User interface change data
☆ ☆ ☆ ☆ ☆
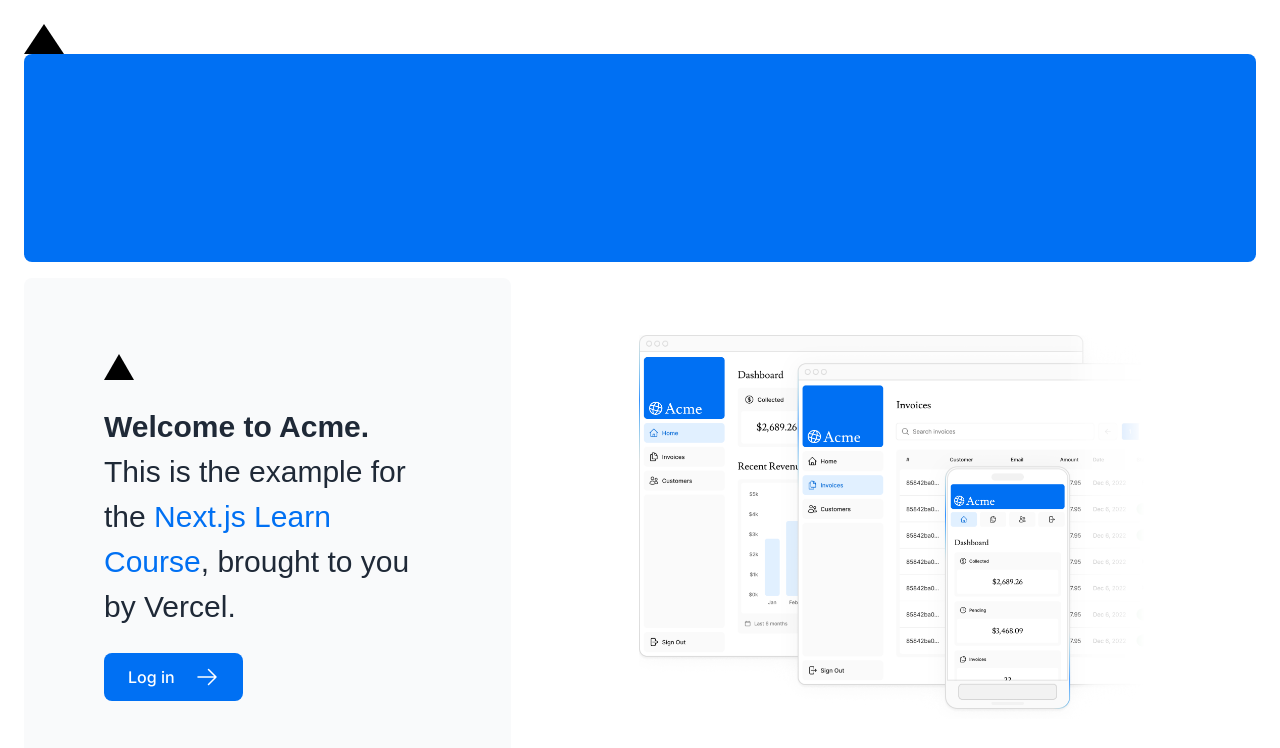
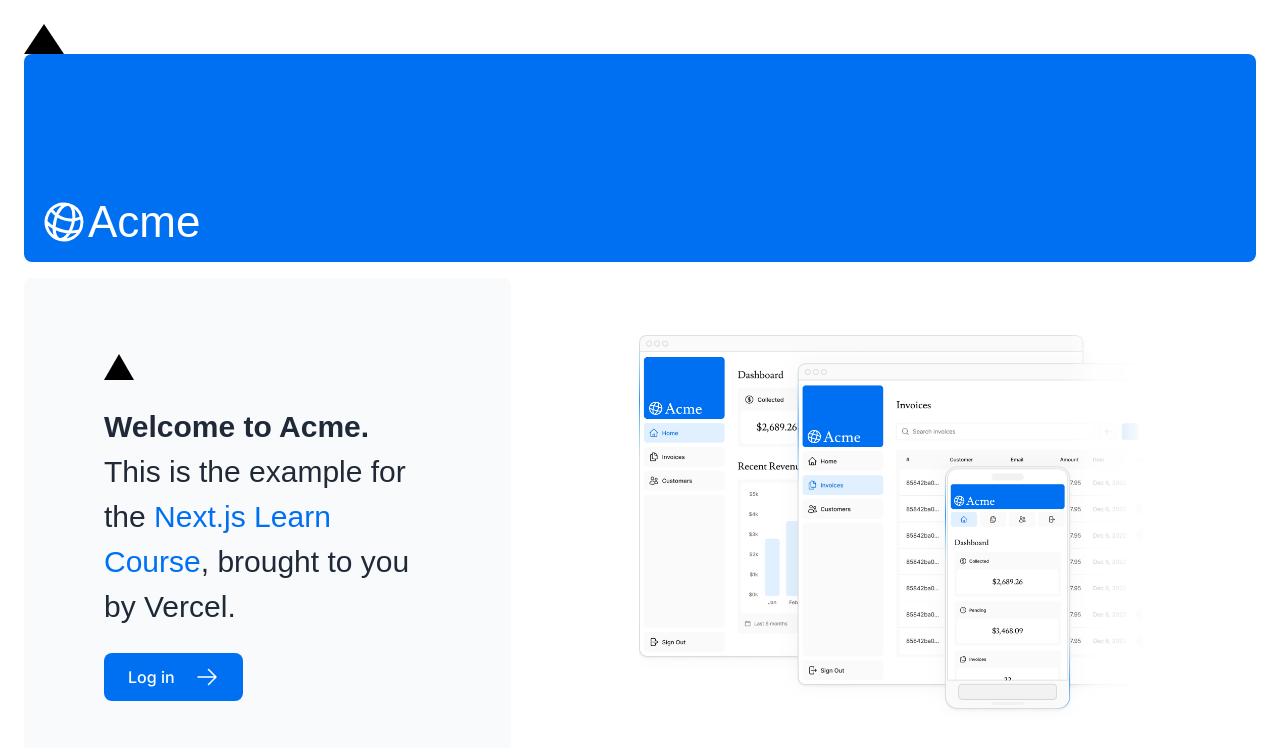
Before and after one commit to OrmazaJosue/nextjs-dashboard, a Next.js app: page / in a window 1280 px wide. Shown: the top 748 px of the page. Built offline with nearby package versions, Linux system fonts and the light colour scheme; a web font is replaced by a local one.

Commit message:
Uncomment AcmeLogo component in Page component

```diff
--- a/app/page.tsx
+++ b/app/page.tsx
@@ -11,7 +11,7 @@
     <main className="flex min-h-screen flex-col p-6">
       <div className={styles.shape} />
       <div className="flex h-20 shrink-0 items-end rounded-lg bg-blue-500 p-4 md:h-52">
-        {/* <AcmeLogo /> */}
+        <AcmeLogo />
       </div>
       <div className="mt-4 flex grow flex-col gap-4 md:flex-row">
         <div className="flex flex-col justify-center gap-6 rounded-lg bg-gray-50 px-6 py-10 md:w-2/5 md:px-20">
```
☆ ☆ ☆ ☆ ☆
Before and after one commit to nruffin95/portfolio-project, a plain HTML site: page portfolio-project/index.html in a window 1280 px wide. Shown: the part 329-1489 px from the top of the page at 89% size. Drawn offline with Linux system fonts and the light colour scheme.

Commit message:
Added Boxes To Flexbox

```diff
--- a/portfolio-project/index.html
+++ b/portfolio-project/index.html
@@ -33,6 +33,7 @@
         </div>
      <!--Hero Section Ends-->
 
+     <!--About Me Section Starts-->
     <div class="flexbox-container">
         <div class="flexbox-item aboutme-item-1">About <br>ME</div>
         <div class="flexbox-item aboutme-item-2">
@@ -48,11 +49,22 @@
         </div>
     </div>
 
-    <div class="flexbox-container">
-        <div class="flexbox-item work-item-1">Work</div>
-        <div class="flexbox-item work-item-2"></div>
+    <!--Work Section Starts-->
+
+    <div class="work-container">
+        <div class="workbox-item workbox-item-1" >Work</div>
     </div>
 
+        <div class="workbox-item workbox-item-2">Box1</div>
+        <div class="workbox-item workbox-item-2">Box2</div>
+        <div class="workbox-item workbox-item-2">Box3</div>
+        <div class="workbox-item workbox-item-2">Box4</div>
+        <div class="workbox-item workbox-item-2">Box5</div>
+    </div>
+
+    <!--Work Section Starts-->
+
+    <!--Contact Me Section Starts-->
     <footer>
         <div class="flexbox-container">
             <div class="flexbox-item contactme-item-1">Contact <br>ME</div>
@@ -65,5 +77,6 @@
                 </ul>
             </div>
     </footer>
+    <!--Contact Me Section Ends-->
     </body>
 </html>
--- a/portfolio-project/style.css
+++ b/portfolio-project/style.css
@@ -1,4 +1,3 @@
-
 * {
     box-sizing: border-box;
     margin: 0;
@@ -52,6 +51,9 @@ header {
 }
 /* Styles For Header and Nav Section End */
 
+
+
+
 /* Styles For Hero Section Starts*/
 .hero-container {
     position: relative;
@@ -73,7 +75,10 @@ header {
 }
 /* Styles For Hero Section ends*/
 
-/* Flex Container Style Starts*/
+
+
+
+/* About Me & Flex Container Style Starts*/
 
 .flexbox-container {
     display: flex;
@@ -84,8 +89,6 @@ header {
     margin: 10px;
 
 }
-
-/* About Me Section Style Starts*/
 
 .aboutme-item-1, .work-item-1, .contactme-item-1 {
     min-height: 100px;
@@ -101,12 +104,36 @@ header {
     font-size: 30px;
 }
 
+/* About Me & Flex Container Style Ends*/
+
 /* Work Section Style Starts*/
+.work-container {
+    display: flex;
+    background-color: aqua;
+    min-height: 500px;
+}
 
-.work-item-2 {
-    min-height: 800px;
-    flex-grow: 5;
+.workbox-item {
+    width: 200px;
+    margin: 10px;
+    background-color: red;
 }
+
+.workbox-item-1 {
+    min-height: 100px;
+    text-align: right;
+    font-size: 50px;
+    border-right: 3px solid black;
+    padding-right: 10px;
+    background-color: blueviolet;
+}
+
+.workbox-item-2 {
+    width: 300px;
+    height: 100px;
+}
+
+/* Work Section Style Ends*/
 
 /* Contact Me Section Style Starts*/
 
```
☆ ☆ ☆ ☆ ☆
* [WHAT YOU SHOULD DO]: Using the data above, report how many lines include the string "contactme" and add nothing to the number.

* [RESPONSE]: 2